“‘In a middle-class family, a kid falls off the bed, the presumption is it’s a horrible accident, they learned their lesson,’ Mossaides said. ‘With poor people, there’s a sense of, you should have known better. There are different standards that apply depending on your financial circumstances.’”
Another advocate, Susan Elsen of the Massachusetts Law Reform Institute, pointed out how cultural bias in the system can adversely impact Hispanic families:
“For example, the agency might impose space and room requirements, which would consider having a child sleeping on a living room couch unacceptable, even if the child is comfortable. Latino families may be more willing to rely on extended family or community to supervise a child, while DCF wants more supervision in the immediate household.
“‘Often, if you evaluate a family from a perspective of a white middle-class person and you haven’t been trained to understand the way another culture might operate, what their strengths are and how they do parenting, then you may just see differences as deficits, and you may not even perceive the strengths,’ Elsen said.”

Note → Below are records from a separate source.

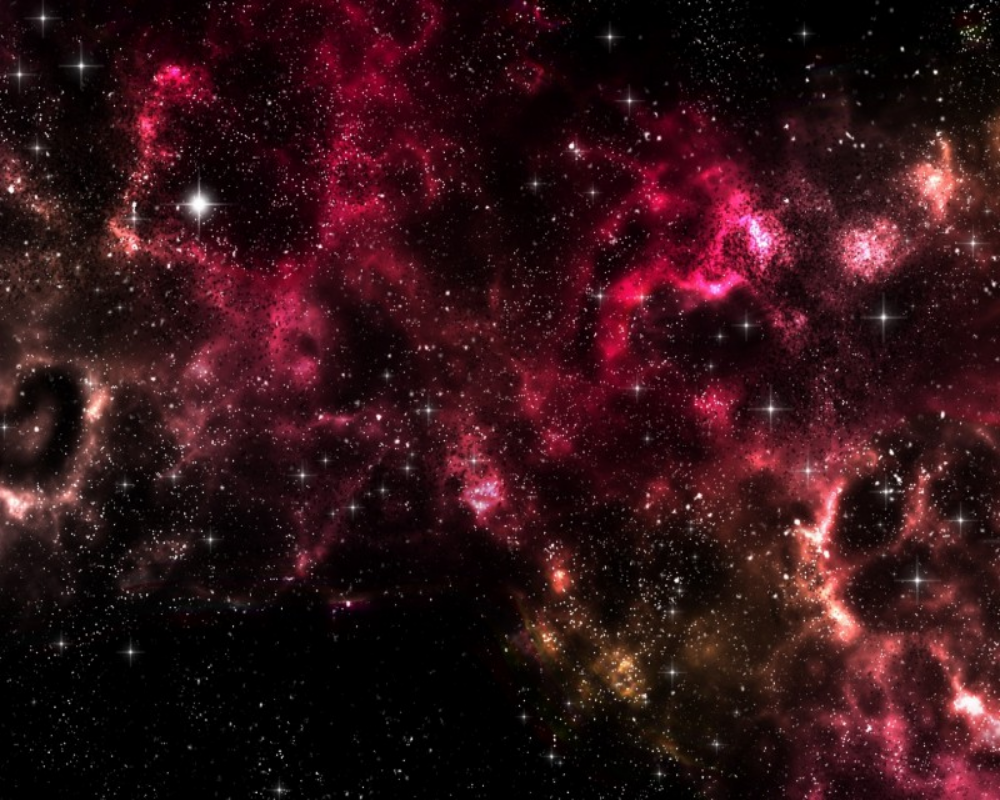
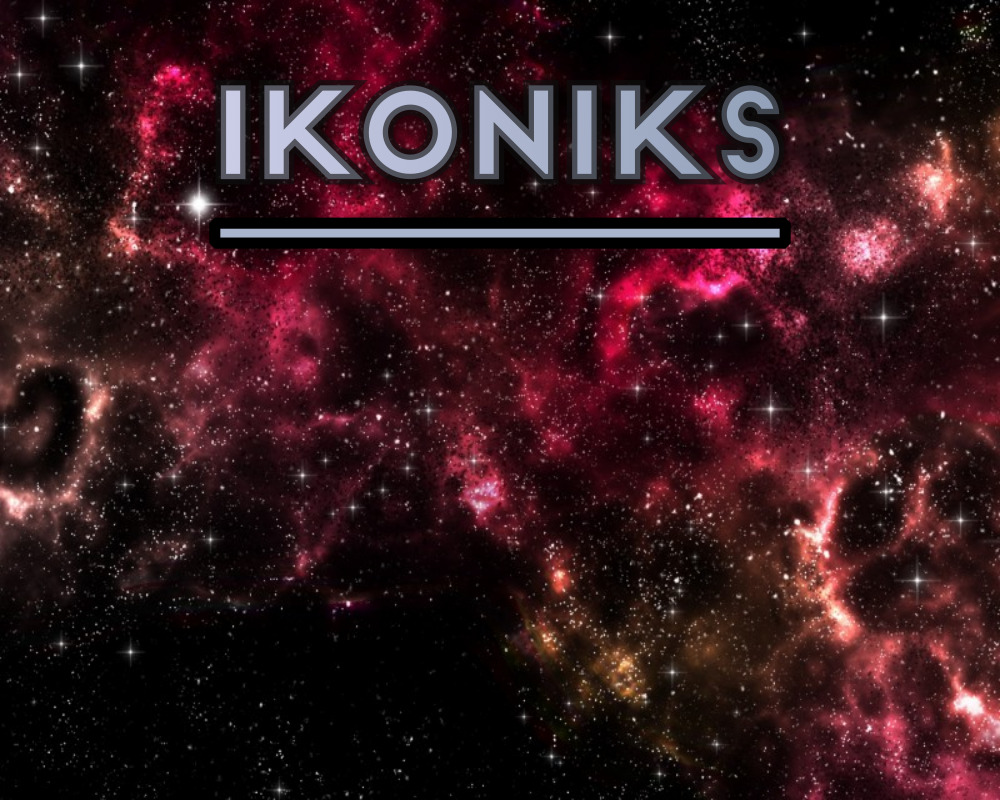
Main Menu Bugfixes
Addressed bugs in start_here.py script (main menu):

Removed game_over image load which wasn't used;
Main menu buttons now only accept left clicks (they accepted any mouse button before);
Removed titlecard image (it is now integrated into the main menu image);
Removed unused if statement in draw_buttons and cleared up docstring;
Replaced sleep (delay) calls with pygame delays and therefore removed time library import;
Fixed correct click animation and sound when pressing 'Quit';
Removed sys.exit calls and sys library import since pygame.quit does the same;
Added pygame.mixer.pre_init to define channels and frequency;
Tiny docstring modification to load_sounds function;
Fixed a bug where you could click main menu buttons while in the info or credits screen (now the third animation is bugged - it doesn't play out, but I'll fix it);
Restructured a part of the 'running' loop for better readability and easier future functionality changes.

Changed region(s): [[0.186, 0.0938, 0.806, 0.3125]]

diff --git a/start_here.py b/start_here.py
@@ -1,15 +1,15 @@
 import pygame
-import sys
 import entry  # Game code module
-import time  # For delay
 
 # Function to load sounds
 def load_sounds():
     """
     Loads sound effects and music for the game.
+    Adjusts volume settings for the sounds.
     """
     global menu_music, game_music, start_sound, infocredits_sound, backquit_sound
-    pygame.mixer.init()  # Initialize the mixer module
+    pygame.mixer.pre_init(44100, -16, 2, 2048)
+    pygame.mixer.init() # Initialize the pygame mixer module
 
     # Load sound effects
     start_sound = pygame.mixer.Sound('sounds/start.ogg')
@@ -47,7 +47,6 @@ def main_menu():
 
     # Load images
     mainmenu = pygame.image.load('images/mainmenu.png')
-    titlecard = pygame.image.load('images/titlecard.png')
     start_buttons = [pygame.image.load(f'images/start-{i}.png') for i in range(1, 4)]
     info_buttons = [pygame.image.load(f'images/info-{i}.png') for i in range(1, 4)]
     credits_buttons = [pygame.image.load(f'images/credits-{i}.png') for i in range(1, 4)]
@@ -55,10 +54,8 @@ def main_menu():
     close_buttons = [pygame.image.load(f'images/close-{i}.png') for i in range(1, 4)]  # Close button variations
     info_bg = pygame.image.load('images/info-bg.png')
     credits_bg = pygame.image.load('images/credits-bg.png')
-    game_over = pygame.image.load('images/credits-bg.png')
 
     # Rectangles for buttons and images
-    titlecard_rect = titlecard.get_rect(center=(WIDTH / 2, HEIGHT / 4))
     button_rects = {
         "start": start_buttons[0].get_rect(center=(WIDTH / 2, HEIGHT / 2 - 25)),
         "info": info_buttons[0].get_rect(center=(WIDTH / 2, HEIGHT / 2 + 85)),
@@ -83,37 +80,41 @@ def main_menu():
         for event in pygame.event.get():
             if event.type == pygame.QUIT:
                 pygame.quit()
-                sys.exit()
-            if event.type == pygame.MOUSEBUTTONDOWN:
+            if event.type == pygame.MOUSEBUTTONDOWN and event.button == 1:
                 for button_name, rect in button_rects.items():
                     if rect.collidepoint(mouse_pos):
-                        current_button_images[button_name] = 2  # Set to 'click' image
-                        screen.blit(mainmenu, (0, 0))
-                        if not (show_info or show_credits):  # Only display titlecard when main menu is visible
-                            screen.blit(titlecard, titlecard_rect)
-                        draw_buttons(screen, current_button_images, start_buttons, info_buttons, credits_buttons, quit_buttons, close_buttons, button_rects)
+                        # Update button state to 'click' (DOESN'T WORK)
+                        current_button_images[button_name] = 2
                         pygame.display.update()
-                        time.sleep(0.1)  # 100ms delay
-                        if button_name == "start" and not (show_info or show_credits):
-                            start_sound.play()
-                            menu_music.stop()
-                            game_music.play(-1)
-                            running = False
-                            entry.start_game()  # Start the game from entry.py
-                        elif button_name == "info":
-                            infocredits_sound.play()
-                            show_info = True
-                        elif button_name == "credits":
-                            infocredits_sound.play()
-                            show_credits = True
-                        elif button_name == "close" and (show_info or show_credits):
+                        
+                        # Process main menu button clicks only when neither info nor credits screen is active
+                        if not (show_info or show_credits):
+                            if button_name == "start":
+                                start_sound.play()
+                                menu_music.stop()
+                                game_music.play(-1)
+                                pygame.time.delay(100)
+                                running = False
+                                entry.start_game()
+                            elif button_name == "info":
+                                infocredits_sound.play()
+                                pygame.time.delay(100)
+                                show_info = True
+                            elif button_name == "credits":
+                                infocredits_sound.play()
+                                pygame.time.delay(100)
+                                show_credits = True
+                            elif button_name == "quit":
+                                backquit_sound.play()
+                                pygame.time.delay(100)
+                                pygame.quit()
+
+                        # Process close button clicks only when info or credits screen is active
+                        if (show_info or show_credits) and button_name == "close":
                             backquit_sound.play()
+                            pygame.time.delay(100)
                             show_info = False
                             show_credits = False
-                        elif button_name == "quit" and not (show_info or show_credits):
-                            pygame.quit()
-                            sys.exit()
-                        current_button_images[button_name] = 0  # Reset to 'normal' image
 
         # Update button images based on hover
         for button_name, rect in button_rects.items():
@@ -123,30 +124,26 @@ def main_menu():
                 current_button_images[button_name] = 0  # Reset to 'normal' image
 
         screen.blit(mainmenu, (0, 0))
-        if not (show_info or show_credits):  # Only display titlecard when main menu is visible
-            screen.blit(titlecard, titlecard_rect)
-        draw_buttons(screen, current_button_images, start_buttons, info_buttons, credits_buttons, quit_buttons, close_buttons, button_rects)
+        draw_buttons(screen, current_button_images, start_buttons, info_buttons, credits_buttons, quit_buttons, button_rects)
 
         if show_info:
             screen.blit(info_bg, (0, 0))
-            screen.blit(close_buttons[current_button_images["close"]], button_rects["close"])  # Use current close button image
+            screen.blit(close_buttons[current_button_images["close"]], button_rects["close"])
         elif show_credits:
             screen.blit(credits_bg, (0, 0))
-            screen.blit(close_buttons[current_button_images["close"]], button_rects["close"])  # Use current close button image
+            screen.blit(close_buttons[current_button_images["close"]], button_rects["close"])
 
         pygame.display.update()
 
-def draw_buttons(screen, current_button_images, start_buttons, info_buttons, credits_buttons, quit_buttons, close_buttons, button_rects):
+
+def draw_buttons(screen, current_button_images, start_buttons, info_buttons, credits_buttons, quit_buttons, button_rects):
     """
     Handles button drawing in the main menu.
-    Ensures the close button only shows up in the credits and info screen.
     """
     screen.blit(start_buttons[current_button_images["start"]], button_rects["start"])
     screen.blit(info_buttons[current_button_images["info"]], button_rects["info"])
     screen.blit(credits_buttons[current_button_images["credits"]], button_rects["credits"])
     screen.blit(quit_buttons[current_button_images["quit"]], button_rects["quit"])
-    if current_button_images["close"] != 0 and current_button_images["close"] != 1 and current_button_images["close"] != 2:  # Draw close button only if it's not in the normal state
-        screen.blit(close_buttons[current_button_images["close"]], button_rects["close"])
 
 # Check if this script is being run directly (not imported as a module)
 if __name__ == "__main__":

In acknowledging the disparities for Hispanic and Latino families in its most recent annual report, DCF stated that it is “mobilizing specific initiatives to address the disparities in child welfare in Massachusetts while paying close attention to racial equity work in child welfare agencies nationwide. Initially, the Department will look closely at available data and address workforce, policy, and program strategies to promote equitable outcomes for children and families.”

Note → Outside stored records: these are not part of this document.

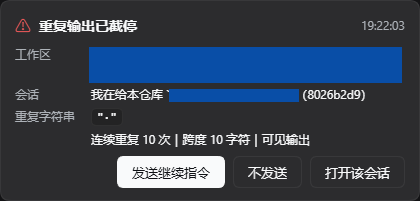
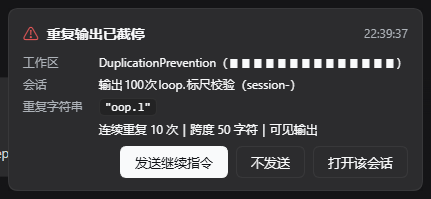
docs: re-shoot the store screenshots with element framing and privacy masking

diff --git a/CHANGELOG.md b/CHANGELOG.md
@@ -7,9 +7,13 @@
 ### Added
 
 - **市场展示截图**：新增 `screenshots/`（6 张 PNG，含商店展示顺序的 `screenshots.json`）。顺序按"它做什么 → 怎么演示 →
-  怎么配 → 进阶能力 → 安全边界"编排：截停通知卡 → 子代理被截停现场 → 设置页（重复次数 / 检测范围）→ 分段表模式 →
+  怎么配 → 进阶能力 → 安全边界"编排：截停通知卡 → 被截停的那一轮 → 设置页（重复次数，分段表模式）→ 分段表特写 →
   设置页（忽略白名单 / 截停通知 / 诊断行）→ 高级模式风险确认。截图中的工作区路径已打码。
   这些文件**不进 npm 包**（`files` 白名单未包含），仅供 GitHub/商店读取。
+- **截图重拍（2026-10-15，改用 Playwright 驱动浏览器）**：统一视口 1600×1000、按元素取景（设置页只截面板、会话只截对话区），
+  并做隐私处理——工作区**绝对路径打码**（`D:\▮▮▮▮▮▮` 形式）、会话 id 由卡片自身截断或打码、画面不含侧栏其它项目、
+  余额/账号区域一律排除在取景之外。演示用的重复内容刻意**只用白名单之外的字符**（`loop.`：`l/o/p/.` 均不在
+  `- | # 1 a — 0 9 =` 与片段 `asdf` 中），因此卡片上显示的"重复字符串"就是字面原始串，不会被白名单剥离后改写。
 - **高级模式的隔离测试环境**（三件套，均不进 npm 包）：
   - `tools/sandbox-threshold-module.mjs`：**沙箱试运行**——在受限子进程里加载候选模块并打印每个单元长度的生效次数。
     隔离手段为 Node 权限模型（实测：写文件 / 子进程 / 越界读取一律 `ERR_ACCESS_DENIED`）+ 墙钟超时 + 堆上限；

diff --git a/README.md b/README.md
@@ -16,11 +16,11 @@
 
 ## 截图 / Screenshots
 
-| 截停通知（可选择是否继续） | 子代理的复读同样被截停 |
+| 截停通知（可选择是否继续） | 被截停的那一轮：输出停在阈值处 |
 | --- | --- |
-| ![截停通知卡](screenshots/01-stop-notice.png) | ![子代理被截停](screenshots/02-subagent-stopped.png) |
+| ![截停通知卡](screenshots/01-stop-notice.png) | ![被截停的那一轮](screenshots/02-subagent-stopped.png) |
 
-| 设置页：重复次数与检测范围 | 分段表模式（按单元长度定次数） |
+| 设置页：重复次数（分段表模式） | 分段表：按单元长度决定次数 |
 | --- | --- |
 | ![设置页上半](screenshots/03-settings-repeat-counts.png) | ![分段表模式](screenshots/04-settings-length-table.png) |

The Commonwealth article notes that DCF has established a racial equity workgroup and steering committee to do that work, in addition to recruiting and hiring a more bilingual and bicultural workforce as it looks to make the system more equitable.
In Connecticut, the state committed in 2013 to remaking its Department of Children and Families into a “racial justice child welfare agency.” In 2016, the department created a Statewide Racial Justice Workgroup, which has since held two racial justice summits focused on racial disparities in education and the need for racial justice across child welfare, educational, judicial, and youth advocacy organizations.
Another possible solution is the use of race- and ethnicity-blind decision making about removing children from their homes, which we have blogged and otherwise written about before. In this model, out-of-home placements are determined without knowing a family’s race or ethnicity, names or addresses (which can provide clues about race/ethnicity). Instead, the decision is made solely based on information about current and past allegations of abuse and neglect, and risk factors such as mental health, substance abuse, parental stressors and the number of children in the family. The Nassau County Department of Social Services saw a dramatic drop in the number of black children being removed from their homes after piloting a race-blind decision making process.
Issues Facing Hispanic People Living with Disabilities
According to the Centers for Disease Control (CDC), one in six Hispanics live with a disability. Among some Spanish-speaking cultures, stigma around disability can run deep. As YouTube influencer and disability rights activist Andrea Lausell has pointed out, the only words in Spanish to describe disability are “negative … like broken or bad.”
The disability rights nonprofit RespectAbility maintains a list of “Talented Hispanic and Latinx People with Disabilities.” It has also highlighted the contributions of Hispanic and Latino/Latina celebrities like Demi Lovato, Selena Gomez, and Salma Hayek who use their platforms to share what it’s like to live with a disability in order to reduce the stigma associated with having a disability. Lovato, who has bipolar disorder, told RespectAbility: “It’s important to speak up about the things you believe in, because your voice will be heard no matter what position you’re in. I just happen to be in a position where more people would hear my voice.”